The change would reflect in the county’s code of ordinances that only the permits would only be allowed for agricultural zoning categories and that all short-term rentals would not be allowed unless owners are in full compliance with the code of ordinances and the county’s unified development code.

Jarrard said there are operators in A1 and Ag-Res districts that believe “they might be grandfathered in” and that the board has not addressed those situations.

“I believe the better play [right now] is to simply make it absolutely clear that the [short-term rental] permitting mechanism only has applicability to those that have … received a [conditional-use permit] for [short-term rental] activity and are in [agricultural] and [agricultural residential districts],” Jarrard said.

Mills asked if individuals operating and advertising their short-term rental facilities without having received a permit is illegal. Jarrard said that would be considered “impermissible.”

The purpose of the short-term rental ordinance is to “establish standards …, minimize adverse effects of … uses on surrounding residential neighborhoods and preserve the character of neighborhoods.”

The ordinance does not regulate hotels, motels, inns or any other non-vacation type of rental agreements.

Stormwater management

Commissioners held the first of two public hearings for proposed modifications to the county’s stormwater management code to ensure compliance with the Georgia Environmental Protection Division’s model ordinance.

Renee Hoge from the county’s department of engineering presented the item, explaining that the recent updates to the Municipal Separate Storm Sewer System permit have resulted in the need to update existing regulations.

Regulations needing an update include the need to “retain the first … inch of rainfall on the site to the maximum extent predictable and develop a practicability policy” and the application “of stormwater management standards to linear transportation projects (roads) and develop a feasibility program.”

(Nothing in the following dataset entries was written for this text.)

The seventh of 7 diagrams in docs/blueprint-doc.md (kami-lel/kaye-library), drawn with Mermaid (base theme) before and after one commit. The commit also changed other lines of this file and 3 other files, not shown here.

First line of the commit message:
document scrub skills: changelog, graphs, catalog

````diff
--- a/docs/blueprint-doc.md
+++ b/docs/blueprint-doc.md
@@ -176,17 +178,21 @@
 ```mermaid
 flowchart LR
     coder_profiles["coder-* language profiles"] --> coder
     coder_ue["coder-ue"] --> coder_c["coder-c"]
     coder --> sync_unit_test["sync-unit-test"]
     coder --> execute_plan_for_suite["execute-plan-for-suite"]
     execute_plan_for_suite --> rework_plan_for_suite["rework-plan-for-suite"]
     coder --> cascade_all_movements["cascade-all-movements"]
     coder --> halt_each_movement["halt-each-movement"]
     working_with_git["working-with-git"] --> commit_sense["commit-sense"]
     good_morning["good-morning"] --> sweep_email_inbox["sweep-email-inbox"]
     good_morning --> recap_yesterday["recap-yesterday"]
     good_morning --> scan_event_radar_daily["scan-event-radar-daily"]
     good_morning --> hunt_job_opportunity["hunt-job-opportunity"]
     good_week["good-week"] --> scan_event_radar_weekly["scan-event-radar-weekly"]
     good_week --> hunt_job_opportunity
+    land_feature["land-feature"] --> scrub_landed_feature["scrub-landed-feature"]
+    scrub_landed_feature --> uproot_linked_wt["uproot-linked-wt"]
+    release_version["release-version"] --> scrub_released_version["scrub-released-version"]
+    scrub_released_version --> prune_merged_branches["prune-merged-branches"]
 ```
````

District 3 Commissioner Todd Levent said that to help HOAs that take over their neighborhoods’ storm watermanagement from developers, the county’s website has the ordinance, addendums and other information published online at under the Department of Engineering tab.